** Revision comparison data **
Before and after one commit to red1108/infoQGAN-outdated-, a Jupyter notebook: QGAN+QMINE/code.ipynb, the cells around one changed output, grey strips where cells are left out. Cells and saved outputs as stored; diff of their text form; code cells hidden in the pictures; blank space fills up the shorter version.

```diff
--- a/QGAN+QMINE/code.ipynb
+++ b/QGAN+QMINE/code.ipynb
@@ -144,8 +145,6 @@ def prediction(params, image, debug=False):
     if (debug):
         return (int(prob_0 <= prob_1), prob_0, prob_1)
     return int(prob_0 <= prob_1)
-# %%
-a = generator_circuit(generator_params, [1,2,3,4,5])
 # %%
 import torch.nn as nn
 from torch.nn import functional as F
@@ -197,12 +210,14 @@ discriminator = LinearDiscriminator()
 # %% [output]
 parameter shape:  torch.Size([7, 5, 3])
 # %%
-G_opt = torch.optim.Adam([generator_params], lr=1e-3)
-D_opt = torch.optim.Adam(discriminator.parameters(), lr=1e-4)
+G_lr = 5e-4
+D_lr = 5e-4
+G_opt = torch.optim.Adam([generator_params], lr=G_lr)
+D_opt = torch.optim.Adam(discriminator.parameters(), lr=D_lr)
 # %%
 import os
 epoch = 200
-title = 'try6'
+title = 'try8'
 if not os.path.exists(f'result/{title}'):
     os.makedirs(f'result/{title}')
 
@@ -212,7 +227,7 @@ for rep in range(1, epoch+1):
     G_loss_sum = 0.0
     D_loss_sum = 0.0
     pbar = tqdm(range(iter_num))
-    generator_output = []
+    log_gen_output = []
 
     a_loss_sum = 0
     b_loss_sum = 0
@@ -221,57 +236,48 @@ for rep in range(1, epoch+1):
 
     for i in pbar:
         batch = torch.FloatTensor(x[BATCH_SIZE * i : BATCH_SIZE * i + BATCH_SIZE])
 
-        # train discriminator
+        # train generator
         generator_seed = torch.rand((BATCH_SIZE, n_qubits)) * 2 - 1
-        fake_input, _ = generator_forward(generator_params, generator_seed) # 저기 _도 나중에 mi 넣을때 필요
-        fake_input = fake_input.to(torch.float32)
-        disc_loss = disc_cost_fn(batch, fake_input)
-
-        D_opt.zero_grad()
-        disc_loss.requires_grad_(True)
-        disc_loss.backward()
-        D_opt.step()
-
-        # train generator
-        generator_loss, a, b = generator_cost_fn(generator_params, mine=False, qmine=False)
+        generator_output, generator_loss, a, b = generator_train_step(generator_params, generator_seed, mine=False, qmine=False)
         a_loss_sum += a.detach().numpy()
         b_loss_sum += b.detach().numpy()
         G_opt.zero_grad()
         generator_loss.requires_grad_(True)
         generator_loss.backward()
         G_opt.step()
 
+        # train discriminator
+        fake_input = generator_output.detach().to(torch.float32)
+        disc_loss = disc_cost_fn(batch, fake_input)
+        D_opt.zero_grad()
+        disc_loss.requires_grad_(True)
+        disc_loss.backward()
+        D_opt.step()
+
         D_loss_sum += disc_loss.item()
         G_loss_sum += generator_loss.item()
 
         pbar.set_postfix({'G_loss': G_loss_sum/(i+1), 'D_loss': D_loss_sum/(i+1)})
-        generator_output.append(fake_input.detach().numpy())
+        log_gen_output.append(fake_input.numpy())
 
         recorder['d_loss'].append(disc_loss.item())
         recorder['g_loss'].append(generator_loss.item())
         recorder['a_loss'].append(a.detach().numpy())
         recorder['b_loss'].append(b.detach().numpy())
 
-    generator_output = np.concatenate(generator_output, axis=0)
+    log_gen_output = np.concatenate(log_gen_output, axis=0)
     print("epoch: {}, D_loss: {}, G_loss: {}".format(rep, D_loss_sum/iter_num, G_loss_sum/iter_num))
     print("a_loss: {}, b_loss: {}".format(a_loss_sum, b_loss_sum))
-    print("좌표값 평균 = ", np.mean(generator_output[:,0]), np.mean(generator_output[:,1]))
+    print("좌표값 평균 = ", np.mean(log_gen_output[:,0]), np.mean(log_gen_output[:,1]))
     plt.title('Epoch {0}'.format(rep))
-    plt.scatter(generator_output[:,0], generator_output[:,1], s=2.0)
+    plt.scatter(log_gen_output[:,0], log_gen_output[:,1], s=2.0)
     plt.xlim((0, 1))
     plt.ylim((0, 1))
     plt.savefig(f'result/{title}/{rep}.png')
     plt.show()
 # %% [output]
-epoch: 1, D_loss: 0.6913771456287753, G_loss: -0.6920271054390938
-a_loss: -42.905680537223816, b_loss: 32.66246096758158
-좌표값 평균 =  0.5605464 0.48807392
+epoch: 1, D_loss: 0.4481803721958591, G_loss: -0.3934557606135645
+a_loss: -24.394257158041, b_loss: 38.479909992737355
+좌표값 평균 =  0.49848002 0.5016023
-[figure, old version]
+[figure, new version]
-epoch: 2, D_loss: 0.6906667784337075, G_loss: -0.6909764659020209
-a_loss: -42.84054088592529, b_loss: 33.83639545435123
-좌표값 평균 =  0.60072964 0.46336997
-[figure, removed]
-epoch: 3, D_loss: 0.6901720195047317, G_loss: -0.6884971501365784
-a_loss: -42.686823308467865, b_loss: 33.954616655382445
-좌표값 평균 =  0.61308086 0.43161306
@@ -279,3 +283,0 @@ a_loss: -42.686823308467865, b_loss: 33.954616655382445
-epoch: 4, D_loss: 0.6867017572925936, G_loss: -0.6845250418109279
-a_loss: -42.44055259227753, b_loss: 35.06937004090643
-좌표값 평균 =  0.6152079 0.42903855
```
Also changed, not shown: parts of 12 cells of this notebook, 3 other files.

** What is expected **
What lines above contain the word "discriminator"? Please copy each one.

** Response area **
@@ -197,12 +210,14 @@ discriminator = LinearDiscriminator()
-D_opt = torch.optim.Adam(discriminator.parameters(), lr=1e-4)
+D_opt = torch.optim.Adam(discriminator.parameters(), lr=D_lr)
-        # train discriminator
+        # train discriminator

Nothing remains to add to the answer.